Housing advocate Maximino Rivera, who lost his primary challenge to Arroyo on Sept. 13, wants the results of the contest tossed out because of what he describes as “grievous conduct” by his opponents, including “voter intimidation, rampant electioneering” and “effacement of Board of Elections materials,” according to a lawsuit filed this week in Bronx Supreme Court.
Rivera said his opponents, Arroyo and Charles Serrano, interfered so much at poll sites that police officers were compelled to stop them.
"In some instances, representatives from the New York Police Department were compelled to stop these activities," he wrote in the suit, which described candidates shaking hands with on-duty poll workers and offering “valuable things, and food and beverages to voters as an inducement."
The suit also charges that candidates parked vehicles emblazoned with campaign posters directly in front of polling stations, and used amplified speakers to prompt voters to support them. The claims will come before a judge at hearing next Monday morning, Oct. 1.
Among the most egregious are charges that Arroyo, a near 20-year incumbent, benefited from her connection to two federally-subsidized Bronx apartment buildings, where building staff confirmed that several polling booths were placed.
“A particular candidate has been quoted as stating that she ‘never lets anyone in her buildup unless they vote for her,’” reads the suit, which charges that Arroyo maintains connections to two Mott Haven properties that used to be run by her grandson and former campaign manager, Richard Izquierdo Arroyo.
Izquierdo Arroyo spent a year in the slammer after he was found guilty of embezzling more than $100,000 in cash from the non-profit that oversaw the buildings, which had also received thousands of dollars in public cash from Arroyo's daughter, City Councilwoman Maria del Carmen Arroyo.
The suit also accuses a candidate, which he identified as Arroyo in an interview, of flouting the law by going door-to-door the day before the election and “intimidat[ing]” seniors and other vulnerable New Yorkers to fill out absentee ballots in her favor.
Arroyo's office did not return repeated calls and emails for comment about the allegations. Serrano could not be reached.

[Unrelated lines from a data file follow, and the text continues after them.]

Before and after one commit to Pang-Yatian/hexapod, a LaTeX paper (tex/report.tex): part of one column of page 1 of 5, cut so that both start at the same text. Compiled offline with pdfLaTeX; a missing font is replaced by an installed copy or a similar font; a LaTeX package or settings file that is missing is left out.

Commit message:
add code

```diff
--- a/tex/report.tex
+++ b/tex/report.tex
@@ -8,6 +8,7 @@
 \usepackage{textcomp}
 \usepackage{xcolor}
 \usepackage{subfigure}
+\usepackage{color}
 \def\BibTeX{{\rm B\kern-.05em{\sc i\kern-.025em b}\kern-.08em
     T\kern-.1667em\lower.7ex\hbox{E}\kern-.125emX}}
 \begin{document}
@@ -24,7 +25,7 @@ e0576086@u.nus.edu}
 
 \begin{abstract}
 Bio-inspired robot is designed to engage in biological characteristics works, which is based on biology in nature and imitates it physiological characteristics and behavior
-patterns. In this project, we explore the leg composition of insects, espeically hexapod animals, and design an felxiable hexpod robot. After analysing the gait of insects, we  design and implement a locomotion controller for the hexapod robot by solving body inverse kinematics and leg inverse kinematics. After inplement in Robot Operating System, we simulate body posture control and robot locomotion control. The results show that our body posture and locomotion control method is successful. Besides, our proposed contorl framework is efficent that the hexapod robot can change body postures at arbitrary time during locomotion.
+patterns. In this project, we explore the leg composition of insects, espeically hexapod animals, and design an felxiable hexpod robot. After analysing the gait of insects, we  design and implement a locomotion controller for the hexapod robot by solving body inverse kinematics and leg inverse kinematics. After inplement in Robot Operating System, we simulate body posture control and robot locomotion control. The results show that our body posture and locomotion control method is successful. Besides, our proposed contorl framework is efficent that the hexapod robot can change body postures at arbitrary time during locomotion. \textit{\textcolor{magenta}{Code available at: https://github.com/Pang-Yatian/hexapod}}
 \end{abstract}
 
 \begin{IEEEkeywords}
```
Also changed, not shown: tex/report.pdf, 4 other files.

But Miriam Rodriguez, the president of a company called Innovative Property Management, said that the two buildings mentioned in the suit were transferred to her by the feds after the indictment, and insisted that they now have “absolutely no connections” with the Arroyo family.

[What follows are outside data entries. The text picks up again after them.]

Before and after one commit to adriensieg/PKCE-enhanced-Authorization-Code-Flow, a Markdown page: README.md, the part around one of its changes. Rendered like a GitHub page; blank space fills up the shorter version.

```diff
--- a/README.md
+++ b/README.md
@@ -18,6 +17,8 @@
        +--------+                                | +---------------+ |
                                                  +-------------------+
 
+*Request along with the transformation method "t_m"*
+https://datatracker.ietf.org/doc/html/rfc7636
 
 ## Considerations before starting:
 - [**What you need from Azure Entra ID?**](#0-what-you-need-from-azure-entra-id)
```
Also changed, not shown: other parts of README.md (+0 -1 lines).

Nonetheless, State Board of Elections records show the company contributed $500 to Arroyo’s campaign — its only political contribution in recent years.
Records also show that Izquierdo Arroyo, who recently got out of federal prison, was placed on his grandmother's payroll and received more than $200 for fundraising on her behalf.
In addition to his charges against the candidates, Rivera's suit also accuses poll workers of acting improperly, including entering voters’ voting booths without being asked, and “intimidat[ing], direct[ing] and guid[ing] and menac[ing] voters to select a particular candidate."
In addition, Rivera said that a sample ballots hung on the wall at certain poll sites “were defaced and marked with markings identifying a particular candidate."
He also alleged a slew of irregularities which were observed in other districts, including confusion caused by voters being sent to the wrong poll sites and too-small ballot type.
Arroyo swept the primary, winning 52.6 percent of the vote to Rivera's 25.5 percent.
But Rivera told DNAinfo.com that, had the election been fairly fought, he believes he would have won.
“Oh yes, it would have been different," he said. "I thought if you got on the ballot and ran an honest campaign, people go and cast their ballots."
"Next time we will be more prepared," he said.
The Board of Elections, which is also named as a defendant in the suit, voted this week to mail out an extra round of notices directing people to their poll sites and to increase the font size on the November election ballots.
A BOE spokeswoman declined to comment on the suit, citing a policy of not commenting on pending litigation.